The study was based on two pooled multi-institutional data sets comprising more than 7,500 prostate cancer patients treated with either external-beam radiotherapy or brachytherapy from the late 1980s to the mid-1990s. The study excluded patients who received neoadjuvant androgen ablation. A total of 4,839 patients received at least 60 Gy external-beam irradiation. The remaining 2,693 had permanent implants with either I-125 (68%) or Pd-103 (32%).
A PSA bounce was defined as an increase of at least 0.2 ng/mL over an earlier level, followed by a decline. About 18% of patients experienced at least one PSA bounce during the 3 years following radiation therapy. Rates were comparable with external-beam radiation and brachytherapy, but the incidence was somewhat higher with I-125 than with Pd-103 implants. Men less than 70 years of age were more likely to exhibit a bounce than older men. In those who received external-beam irradiation, a higher pretreatment PSA and a more advanced T stage were each associated with greater likelihood of a bounce.

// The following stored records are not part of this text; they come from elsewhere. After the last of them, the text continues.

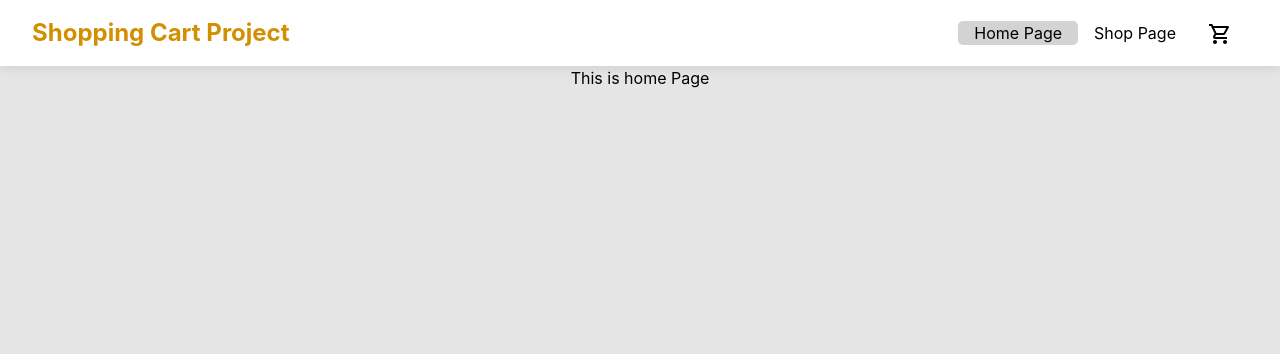
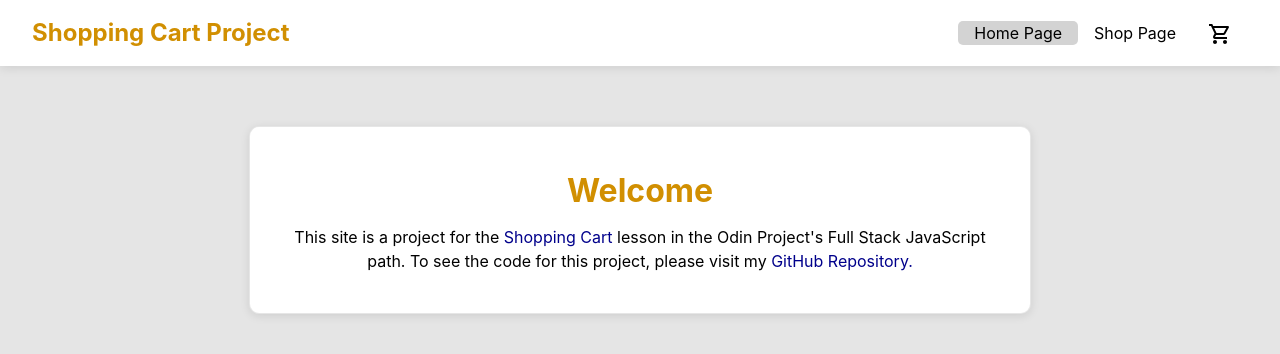
Before and after one commit to kk17203/shopping-cart, a React (Vite) app: page / in a window 1280 px wide. Shown: the top 354 px of the page. Built offline with nearby package versions, Linux system fonts and the light colour scheme.

Commit message:
added content and style to App.jsx

```diff
--- a/index.html
+++ b/index.html
@@ -3,7 +3,7 @@
     <head>
         <meta charset="UTF-8" />
         <meta name="viewport" content="width=device-width, initial-scale=1.0" />
-        <title>Shopping Cart</title>
+        <title>Shopping Cart Project</title>
     </head>
     <body>
         <div id="root"></div>
--- a/src/App.jsx
+++ b/src/App.jsx
@@ -14,7 +14,7 @@ function App() {
     const isOnPage = location.pathname === "/";
 
     return (
-        <div className="container">
+        <div className="app-container">
             <div className="nav-bar">
                 <h1>Shopping Cart Project</h1>
                 <ul>
@@ -33,7 +33,30 @@ function App() {
                     </li>
                 </ul>
             </div>
-            <div>This is home Page</div>
+            <div className="app-main">
+                <div className="welcome-card">
+                    <h1>Welcome</h1>
+                    <p>
+                        This site is a project for the{" "}
+                        <a
+                            href="https://www.theodinproject.com/lessons/node-path-react-new-shopping-cart"
+                            target="_blank"
+                            rel="noreferrer"
+                        >
+                            Shopping Cart
+                        </a>{" "}
+                        lesson in the Odin Project's Full Stack JavaScript path.
+                        To see the code for this project, please visit my{" "}
+                        <a
+                            href="https://github.com/kk17203/shopping-cart"
+                            target="_blank"
+                            rel="noreferrer"
+                        >
+                            GitHub Repository.
+                        </a>
+                    </p>
+                </div>
+            </div>
         </div>
     );
 }
--- a/src/CartPage.jsx
+++ b/src/CartPage.jsx
@@ -14,7 +14,7 @@ function CartPage() {
     const isOnPage = location.pathname === "/cartpage";
 
     return (
-        <div className="container">
+        <div className="cart-container">
             <div className="nav-bar">
                 <h1>Shopping Cart Project</h1>
                 <ul>
--- a/src/ShopPage.jsx
+++ b/src/ShopPage.jsx
@@ -91,7 +91,7 @@ function ShopPage() {
     const isOnPage = location.pathname === "/shoppage";
 
     return (
-        <div className="container">
+        <div className="nav-container">
             <div className="nav-bar">
                 <h1>Shopping Cart Project</h1>
                 <ul>
--- a/src/index.css
+++ b/src/index.css
@@ -25,15 +25,15 @@ body {
     align-items: center;
 }
 
-.container {
+/* Navigation Style */
+
+.nav-container {
     display: grid;
     justify-items: center;
-    /* max-width: 1200px; */
     grid-template-rows: repeat(auto-fit, minmax(65px, 1fr));
     width: 100%;
 }
 
-/* Navigation Section */
 .nav-bar {
     display: flex;
     justify-content: space-between;
@@ -63,7 +63,7 @@ body {
     padding: 0 1rem;
 }
 
-a {
+.nav-bar a {
     text-decoration: none;
     color: black;
 }
@@ -82,6 +82,8 @@ li:active {
     border-radius: 5px;
     box-shadow: inset 0 0 10px rgba(0, 0, 0, 0.3);
 }
+
+/* ShopPage Style */
 
 .shop-card-container {
     display: grid;
@@ -157,13 +159,70 @@ li:active {
 }
 
 .quantity input {
-    width: 40px;
+    width: 35px;
     height: 30px;
     border-radius: 5%;
     border: 1px solid rgb(209, 143, 1);
     font-size: 1.5rem;
+    text-align: center;
     display: flex;
     justify-content: center;
     align-items: center;
     margin: 5px;
 }
+
+/* App Style */
+
+.app-container {
+    display: flex;
+    flex-direction: column;
+    justify-items: center;
+    width: 100%;
+}
+
+.app-main {
+    display: flex;
+    flex-direction: column;
+    align-items: center;
+    width: 100%;
+    margin: 0;
+    padding: 0;
+}
+
+.welcome-card {
+    background-color: white;
+    border: 1px solid #b4b4b456;
+    border-radius: 10px;
+    box-shadow: 0 2px 10px rgba(0, 0, 0, 0.1);
+    display: flex;
+    flex-direction: column;
+    align-items: center;
+    max-width: 700px;
+    margin-top: 60px;
+    padding: 40px;
+    text-align: center;
+}
+
+.welcome-card h1 {
+    color: rgb(209, 143, 1);
+    margin-top: 0;
+    margin-bottom: 10px;
+}
+
+.welcome-card a {
+    color: darkblue;
+    text-decoration: none;
+}
+
+.welcome-card p {
+    margin: 0;
+}
+
+/* CartPage Style */
+
+.cart-container {
+    display: flex;
+    flex-direction: column;
+    justify-items: center;
+    width: 100%;
+}
```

Long-term outcomes were determined in patients who had remained free of disease 3 years after their initial treatment. Median follow-up was 6 years for the external-beam radiation patients and 5 years 3 months for the brachytherapy patients. No difference in any disease outcome was evident between patients with or without a PSA bounce at 10 years.
Among patients who received external-beam radiation, 55% of patients who had a PSA bounce and 53% with no bounce were free of biochemical evidence of disease at 10 years. Among the brachytherapy patients, 10-year rates of biochemical disease-free survival were 62% (bounce) and 72% (no bounce). Whether patients experienced a bounce had no effect on distant metastases, cause-specific survival, or overall survival.